“Measure wealth not by the things you have, but by the things you have for which you would not take money.”
I find that a pretty powerful quote, and wanting to attribute it properly did a web search to see who first said this. While I didn’t ever find a source for the quote beyond “Unknown” and “Anonymous,” it was interesting to encounter the variety of titles that had utilized these words: Lifestyles of the Rich and Idle, Obstacles to Living Life Fully: Possessions, Where is Your Value? and even the header of the agenda for the Hermosa Beach City Council meeting of May 2, 2012.
Think about this quote and the titles of the websites and articles that used it. Why do you think the writers of any of those articles found the quote appropriate to their subject?
- What do you think about the quote?
- Do you agree?
- How do you measure your wealth?
- What do you value?
- Is there anything for which you would not take money?
Write an expository essay exploring one of your strands of thought. Remember to include an introduction and conclusion, book-ending a body that is rich with examples and detail.
When done, read what you’ve written with your writing partners or share as a comment here. Compliment one another on the clarity of the writing. Consider:
- Is the topic introduced in an interesting manner?
- Does the body of the essay contain examples and descriptive detail?
- Does the conclusion leave the reader feeling that this piece of writing is complete.
Enjoy one another’s variety of perspectives!
Gather paper and writing materials.
Ask your preschooler, “What is something you love?” The answer could be a person, a thing, or an activity. Follow up by asking him to describe it.
Write down everything she tells you.
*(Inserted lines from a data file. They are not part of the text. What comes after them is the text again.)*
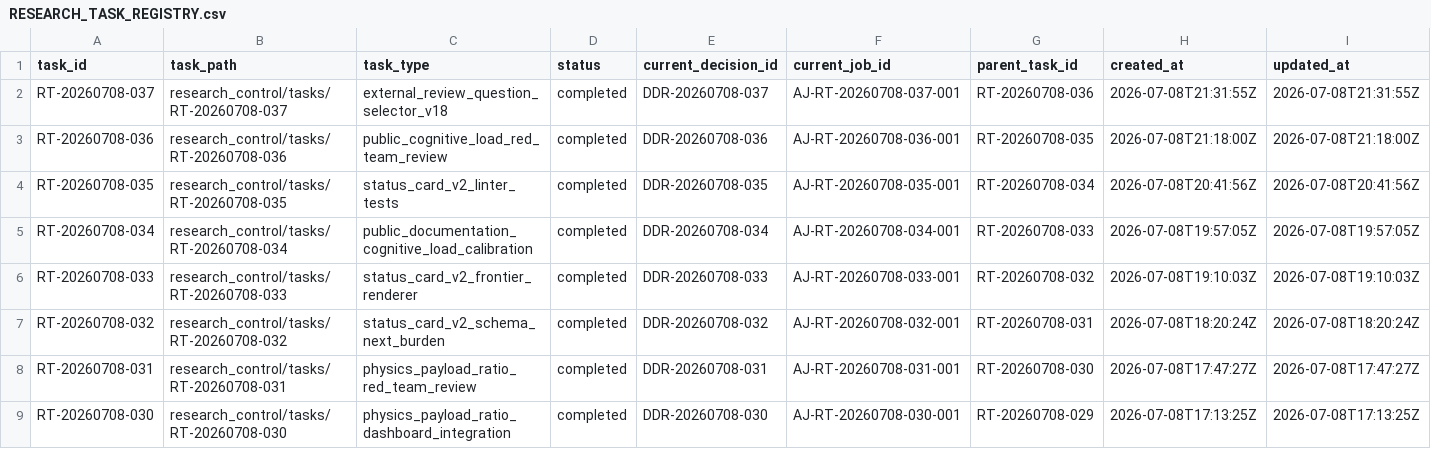
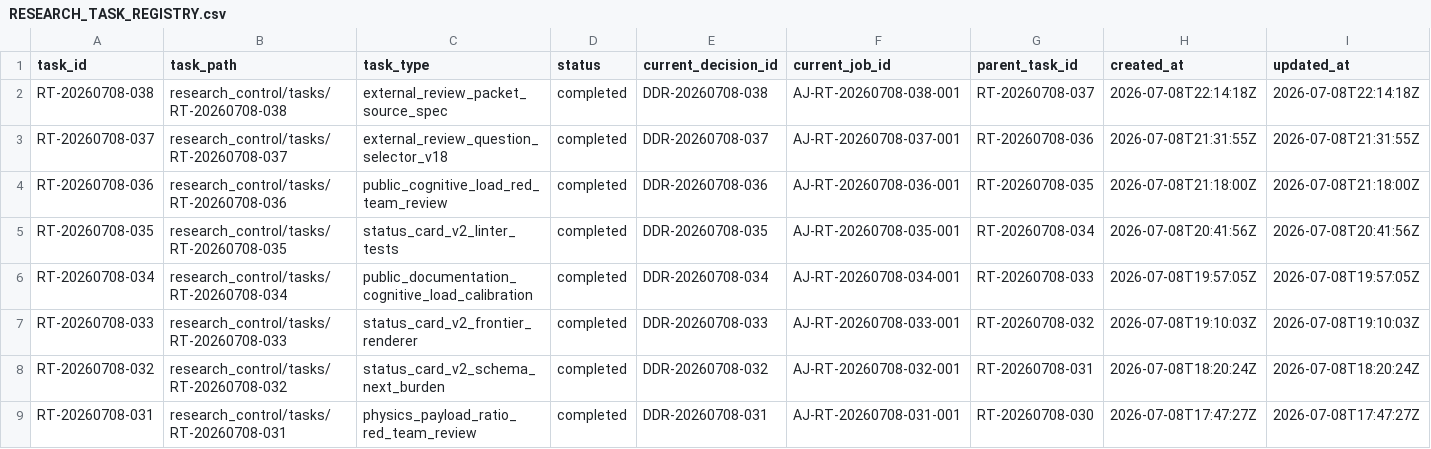
Before and after one commit to AngryOwlAI/The-AEther-Flow, a CSV file: registries/RESEARCH_TASK_REGISTRY.csv, drawn as a sheet; only a part is shown; the shorter side is filled out with more unchanged rows; rows hold the shown columns only; the diff names each change by its address in the sheet, - before the commit and + after, or states it on an @@ line.

```diff
--- a/registries/RESEARCH_TASK_REGISTRY.csv
+++ b/registries/RESEARCH_TASK_REGISTRY.csv
+row 2: RT-20260708-038 | research_control/tasks/RT-20260708-038 | external_review_packet_source_spec | completed | DDR-20260708-038 | AJ-RT-20260708-038-001 | RT-20260708-037 | 2026-07-08T22:14:18Z | 2026-07-08T22:14:18Z
```
Also changed, not shown: registries/CONTENT_SEMANTIC_REGISTRY.csv, registries/DIRECTOR_DECISION_REGISTRY.csv, 51 other files.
When you are done, read back what he said, pointing to the words as you say them to reinforce the one to one correspondence between written and spoke word. Find some clip art, pictures from magazines, or stickers to illustrate it, and post the writing where it can be shared with others.